Primrose moved from Indiana to Japan and ultimately to BYU, where he and Dalton established the Primrose International Viola Archive in 1974. Primrose died in 1982, in Provo.
An influence on musicians
Richard Elliott, the principal organist of the Tabernacle Choir at Temple Square, was a colleague and friend of Dalton at BYU, and considered Dalton a father figure. Elliott described Dalton as “a pragmatist, practical and down to earth.”
As music director of the Salt Lake Symphony for 12 years, Dalton once invited Elliott to be a soloist for a performance of French composer Camille Saint-Saëns’ Symphony No. 3. Elliott had played the piece a dozen times under different conductors, he said, but Dalton “helped me understand certain things [about] that piece that I hadn’t understood before.”
Roberto Diaz, current president of the Curtis Institute of Music, said Dalton was a major influence. Diaz’ father studied with Primrose just before Dalton did, and the two stayed in the same apartment in Indiana at different times.
Years later, the younger Diaz bought the Amati viola that Primrose inherited from his own father. When Dalton learned of this, he invited Diaz to study some never-before-used manuscripts of Primrose’s, from the BYU archive, to record with the instrument. One of the recordings, “Primrose: Viola Transcriptions,” earned Diaz a Grammy nomination in 2006.
“There are many of us out there who are lucky enough to be the recipients of [Dalton’s] unselfish willingness to help, and we’re going to miss him for that,” Diaz said.

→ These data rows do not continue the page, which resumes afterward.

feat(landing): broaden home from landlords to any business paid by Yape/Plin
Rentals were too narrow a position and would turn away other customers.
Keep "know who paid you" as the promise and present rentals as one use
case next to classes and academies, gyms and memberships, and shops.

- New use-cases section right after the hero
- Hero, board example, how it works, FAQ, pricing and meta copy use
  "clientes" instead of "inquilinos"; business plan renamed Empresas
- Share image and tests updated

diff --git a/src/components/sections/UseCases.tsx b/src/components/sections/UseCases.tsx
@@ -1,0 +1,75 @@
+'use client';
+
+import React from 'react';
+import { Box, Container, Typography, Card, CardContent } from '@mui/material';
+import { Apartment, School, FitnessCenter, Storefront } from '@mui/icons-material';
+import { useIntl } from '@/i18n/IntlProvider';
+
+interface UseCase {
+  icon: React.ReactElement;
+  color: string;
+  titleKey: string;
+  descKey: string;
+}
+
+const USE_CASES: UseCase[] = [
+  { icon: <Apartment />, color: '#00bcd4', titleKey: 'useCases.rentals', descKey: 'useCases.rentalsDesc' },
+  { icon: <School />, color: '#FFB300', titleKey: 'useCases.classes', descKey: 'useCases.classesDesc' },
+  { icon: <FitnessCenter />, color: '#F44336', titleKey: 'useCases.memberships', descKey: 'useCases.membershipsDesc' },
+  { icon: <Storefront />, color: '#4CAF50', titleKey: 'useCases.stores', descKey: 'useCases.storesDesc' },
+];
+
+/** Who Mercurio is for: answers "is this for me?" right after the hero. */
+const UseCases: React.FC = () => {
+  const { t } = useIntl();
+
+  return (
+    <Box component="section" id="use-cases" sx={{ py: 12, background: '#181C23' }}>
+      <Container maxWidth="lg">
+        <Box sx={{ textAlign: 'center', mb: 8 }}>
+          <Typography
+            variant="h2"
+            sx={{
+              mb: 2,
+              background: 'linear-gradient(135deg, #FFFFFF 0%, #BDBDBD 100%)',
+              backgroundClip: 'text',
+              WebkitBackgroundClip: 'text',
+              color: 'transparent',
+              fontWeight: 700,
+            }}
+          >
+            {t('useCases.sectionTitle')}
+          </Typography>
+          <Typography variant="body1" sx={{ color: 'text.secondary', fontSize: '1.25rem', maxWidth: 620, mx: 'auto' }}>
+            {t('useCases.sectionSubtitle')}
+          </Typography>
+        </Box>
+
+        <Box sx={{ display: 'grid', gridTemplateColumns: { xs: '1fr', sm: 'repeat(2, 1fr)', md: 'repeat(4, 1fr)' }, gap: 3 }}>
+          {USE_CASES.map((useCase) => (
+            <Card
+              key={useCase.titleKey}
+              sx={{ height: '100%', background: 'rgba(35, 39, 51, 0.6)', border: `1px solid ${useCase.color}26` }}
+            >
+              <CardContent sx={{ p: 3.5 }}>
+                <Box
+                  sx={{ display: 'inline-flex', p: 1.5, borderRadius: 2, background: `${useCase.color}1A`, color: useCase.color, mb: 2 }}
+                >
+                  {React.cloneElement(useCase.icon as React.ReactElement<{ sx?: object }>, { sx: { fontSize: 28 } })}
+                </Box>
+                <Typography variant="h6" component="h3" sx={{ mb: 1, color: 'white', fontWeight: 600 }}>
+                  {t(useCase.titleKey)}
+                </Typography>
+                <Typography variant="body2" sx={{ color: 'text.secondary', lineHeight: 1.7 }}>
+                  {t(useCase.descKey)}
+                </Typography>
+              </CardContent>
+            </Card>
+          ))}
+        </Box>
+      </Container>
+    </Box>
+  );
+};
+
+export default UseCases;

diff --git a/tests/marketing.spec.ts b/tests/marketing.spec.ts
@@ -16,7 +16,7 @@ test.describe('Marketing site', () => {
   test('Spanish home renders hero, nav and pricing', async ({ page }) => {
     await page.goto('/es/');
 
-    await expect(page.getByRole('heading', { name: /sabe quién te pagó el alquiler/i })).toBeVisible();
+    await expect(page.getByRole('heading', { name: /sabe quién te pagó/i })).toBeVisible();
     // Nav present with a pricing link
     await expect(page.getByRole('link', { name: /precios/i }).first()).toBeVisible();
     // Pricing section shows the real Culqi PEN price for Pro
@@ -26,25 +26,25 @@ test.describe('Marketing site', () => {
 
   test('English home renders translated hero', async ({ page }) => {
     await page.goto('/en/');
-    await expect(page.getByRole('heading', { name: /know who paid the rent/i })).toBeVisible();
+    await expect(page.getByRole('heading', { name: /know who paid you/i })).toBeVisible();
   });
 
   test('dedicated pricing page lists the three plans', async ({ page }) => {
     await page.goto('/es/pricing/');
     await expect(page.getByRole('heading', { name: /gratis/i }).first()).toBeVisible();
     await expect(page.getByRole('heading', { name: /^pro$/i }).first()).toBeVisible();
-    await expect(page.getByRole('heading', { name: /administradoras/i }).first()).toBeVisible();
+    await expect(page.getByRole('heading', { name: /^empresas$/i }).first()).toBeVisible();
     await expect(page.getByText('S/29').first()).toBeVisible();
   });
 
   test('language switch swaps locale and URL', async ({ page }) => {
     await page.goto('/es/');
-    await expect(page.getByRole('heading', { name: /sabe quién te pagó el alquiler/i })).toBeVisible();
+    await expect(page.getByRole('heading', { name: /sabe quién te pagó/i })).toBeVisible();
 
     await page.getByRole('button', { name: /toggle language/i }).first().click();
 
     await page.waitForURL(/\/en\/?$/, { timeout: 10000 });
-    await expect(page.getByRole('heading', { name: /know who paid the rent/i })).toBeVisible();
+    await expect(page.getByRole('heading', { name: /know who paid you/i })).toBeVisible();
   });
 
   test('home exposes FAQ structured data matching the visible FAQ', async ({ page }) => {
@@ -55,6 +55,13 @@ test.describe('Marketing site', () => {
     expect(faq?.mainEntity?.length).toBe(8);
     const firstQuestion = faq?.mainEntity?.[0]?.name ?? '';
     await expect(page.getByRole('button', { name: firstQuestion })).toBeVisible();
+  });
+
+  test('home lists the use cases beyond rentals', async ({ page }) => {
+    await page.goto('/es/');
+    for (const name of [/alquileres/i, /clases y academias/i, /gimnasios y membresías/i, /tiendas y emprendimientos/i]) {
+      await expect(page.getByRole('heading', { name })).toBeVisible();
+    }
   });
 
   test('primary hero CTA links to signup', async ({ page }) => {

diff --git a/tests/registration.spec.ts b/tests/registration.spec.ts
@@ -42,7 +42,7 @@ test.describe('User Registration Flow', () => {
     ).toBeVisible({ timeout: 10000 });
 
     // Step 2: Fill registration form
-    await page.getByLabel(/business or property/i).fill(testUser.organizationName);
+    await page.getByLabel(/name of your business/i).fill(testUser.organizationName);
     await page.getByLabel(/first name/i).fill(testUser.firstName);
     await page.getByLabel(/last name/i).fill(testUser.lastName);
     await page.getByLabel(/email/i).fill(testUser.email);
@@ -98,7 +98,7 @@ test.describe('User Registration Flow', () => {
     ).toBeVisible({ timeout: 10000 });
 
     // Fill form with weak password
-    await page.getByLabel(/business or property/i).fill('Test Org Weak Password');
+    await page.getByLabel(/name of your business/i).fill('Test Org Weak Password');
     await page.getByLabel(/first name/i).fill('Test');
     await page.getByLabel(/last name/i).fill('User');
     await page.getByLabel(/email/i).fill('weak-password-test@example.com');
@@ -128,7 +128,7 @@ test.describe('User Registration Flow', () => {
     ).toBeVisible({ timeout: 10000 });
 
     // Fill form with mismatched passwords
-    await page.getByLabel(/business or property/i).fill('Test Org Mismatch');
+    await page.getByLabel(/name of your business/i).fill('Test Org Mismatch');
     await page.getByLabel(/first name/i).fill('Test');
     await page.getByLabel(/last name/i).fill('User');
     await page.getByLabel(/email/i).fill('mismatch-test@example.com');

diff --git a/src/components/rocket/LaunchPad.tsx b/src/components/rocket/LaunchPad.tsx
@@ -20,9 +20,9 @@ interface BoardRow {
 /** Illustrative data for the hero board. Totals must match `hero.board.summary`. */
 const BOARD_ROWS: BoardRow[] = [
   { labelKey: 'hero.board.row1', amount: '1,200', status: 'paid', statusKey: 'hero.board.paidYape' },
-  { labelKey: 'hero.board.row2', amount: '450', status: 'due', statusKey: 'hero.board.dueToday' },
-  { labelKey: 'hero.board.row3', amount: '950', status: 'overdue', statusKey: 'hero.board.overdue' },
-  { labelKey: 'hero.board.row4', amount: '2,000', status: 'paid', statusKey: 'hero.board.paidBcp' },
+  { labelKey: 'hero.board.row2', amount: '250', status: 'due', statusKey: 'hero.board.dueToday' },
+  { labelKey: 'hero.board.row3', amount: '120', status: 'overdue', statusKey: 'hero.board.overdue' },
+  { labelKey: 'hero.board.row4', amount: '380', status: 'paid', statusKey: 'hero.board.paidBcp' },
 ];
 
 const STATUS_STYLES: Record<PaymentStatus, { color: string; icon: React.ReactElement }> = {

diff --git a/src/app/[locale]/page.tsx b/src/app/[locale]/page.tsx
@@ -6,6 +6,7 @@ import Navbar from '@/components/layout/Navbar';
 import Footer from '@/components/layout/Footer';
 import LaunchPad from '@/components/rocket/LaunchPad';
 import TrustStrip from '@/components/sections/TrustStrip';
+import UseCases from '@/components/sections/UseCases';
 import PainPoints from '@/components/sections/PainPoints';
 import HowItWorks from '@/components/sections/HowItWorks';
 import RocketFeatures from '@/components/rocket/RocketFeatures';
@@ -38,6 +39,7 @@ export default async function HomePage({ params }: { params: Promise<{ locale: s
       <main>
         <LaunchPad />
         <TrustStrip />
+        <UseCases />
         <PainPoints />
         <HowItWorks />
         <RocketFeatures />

For all his work in music — including a stint as president of the American Viola Society, and editor of the society’s quarterly review — Dalton always made time, his son Aaron said, to go out to BYU football games on Saturdays.
Dalton’s wife, Donna, recalled when they built their home in Provo’s Grandview Hill neighborhood, using thousands of pioneer-era bricks that David collected from a Spanish Fork mercantile that was torn down in the 1960s. By the time the house was built in 1970, she said, David must have handled each brick five times. “It was of great joy and accomplishment, because he wanted that kind of house,” she said.
Dalton is survived by his wife, Donna, and their four children — Alison Dalton of Chicago; Melissa Dalton-Bradford of Frankfurt, Germany; Hilary Dalton of Dubuque, Iowa; and Aaron Dalton of Provo — as well as 15 grandchildren and a brother, Stephen E. Dalton of Salt Lake City.
Funeral services are scheduled at the Grandview LDS Stake Center, 1122 Grand Ave., Provo, on Saturday, Jan. 7, from 11 a.m. to 1 p.m. A viewing is set for Friday, Jan. 6, 6 to 8 p.m., at the same location. In lieu of flowers, people are urged to donate to the Primrose International Viola Archive, at the Harold B. Lee Library at BYU, or to the Nature Conservancy.